Records provided:
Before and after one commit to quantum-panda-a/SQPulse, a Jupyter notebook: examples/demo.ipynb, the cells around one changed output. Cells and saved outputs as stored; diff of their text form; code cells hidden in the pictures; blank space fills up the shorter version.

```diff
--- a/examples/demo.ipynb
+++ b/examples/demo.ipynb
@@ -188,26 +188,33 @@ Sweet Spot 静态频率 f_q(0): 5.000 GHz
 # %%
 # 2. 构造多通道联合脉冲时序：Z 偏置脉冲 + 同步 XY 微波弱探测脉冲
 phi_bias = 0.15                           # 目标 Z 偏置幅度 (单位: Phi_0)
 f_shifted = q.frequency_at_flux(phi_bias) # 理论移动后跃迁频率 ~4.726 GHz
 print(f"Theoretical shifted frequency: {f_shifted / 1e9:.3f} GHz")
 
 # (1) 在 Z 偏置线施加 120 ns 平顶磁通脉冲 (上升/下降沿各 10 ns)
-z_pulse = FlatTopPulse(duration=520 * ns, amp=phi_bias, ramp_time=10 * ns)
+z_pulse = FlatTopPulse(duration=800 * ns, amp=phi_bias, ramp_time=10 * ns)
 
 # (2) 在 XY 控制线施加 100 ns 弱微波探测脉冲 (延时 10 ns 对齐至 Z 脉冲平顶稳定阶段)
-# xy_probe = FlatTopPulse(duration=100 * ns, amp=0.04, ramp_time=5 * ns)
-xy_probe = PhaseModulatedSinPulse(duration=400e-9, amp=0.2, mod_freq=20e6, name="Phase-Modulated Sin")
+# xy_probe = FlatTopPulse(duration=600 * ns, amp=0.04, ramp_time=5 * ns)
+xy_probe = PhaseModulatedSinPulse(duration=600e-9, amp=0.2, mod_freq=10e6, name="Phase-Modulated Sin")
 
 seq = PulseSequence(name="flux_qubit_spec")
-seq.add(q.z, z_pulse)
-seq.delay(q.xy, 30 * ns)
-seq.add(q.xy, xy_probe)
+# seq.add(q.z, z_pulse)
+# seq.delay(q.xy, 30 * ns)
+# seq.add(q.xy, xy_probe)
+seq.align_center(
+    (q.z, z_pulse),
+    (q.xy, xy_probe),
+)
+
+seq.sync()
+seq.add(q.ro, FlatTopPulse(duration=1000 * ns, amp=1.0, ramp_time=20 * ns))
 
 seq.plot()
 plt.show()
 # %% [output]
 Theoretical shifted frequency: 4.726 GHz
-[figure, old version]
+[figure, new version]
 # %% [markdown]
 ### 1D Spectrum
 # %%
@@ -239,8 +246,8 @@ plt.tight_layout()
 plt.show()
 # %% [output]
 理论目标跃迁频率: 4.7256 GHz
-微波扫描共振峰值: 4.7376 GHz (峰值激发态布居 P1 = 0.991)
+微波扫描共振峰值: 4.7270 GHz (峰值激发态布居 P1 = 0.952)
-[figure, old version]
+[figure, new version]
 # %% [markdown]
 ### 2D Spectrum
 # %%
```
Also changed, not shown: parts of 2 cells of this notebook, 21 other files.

Exercise: Identify each line in the entries with the word "duration" and copy it.

Your response:
-z_pulse = FlatTopPulse(duration=520 * ns, amp=phi_bias, ramp_time=10 * ns)
+z_pulse = FlatTopPulse(duration=800 * ns, amp=phi_bias, ramp_time=10 * ns)
-# xy_probe = FlatTopPulse(duration=100 * ns, amp=0.04, ramp_time=5 * ns)
-xy_probe = PhaseModulatedSinPulse(duration=400e-9, amp=0.2, mod_freq=20e6, name="Phase-Modulated Sin")
+# xy_probe = FlatTopPulse(duration=600 * ns, amp=0.04, ramp_time=5 * ns)
+xy_probe = PhaseModulatedSinPulse(duration=600e-9, amp=0.2, mod_freq=10e6, name="Phase-Modulated Sin")
+seq.add(q.ro, FlatTopPulse(duration=1000 * ns, amp=1.0, ramp_time=20 * ns))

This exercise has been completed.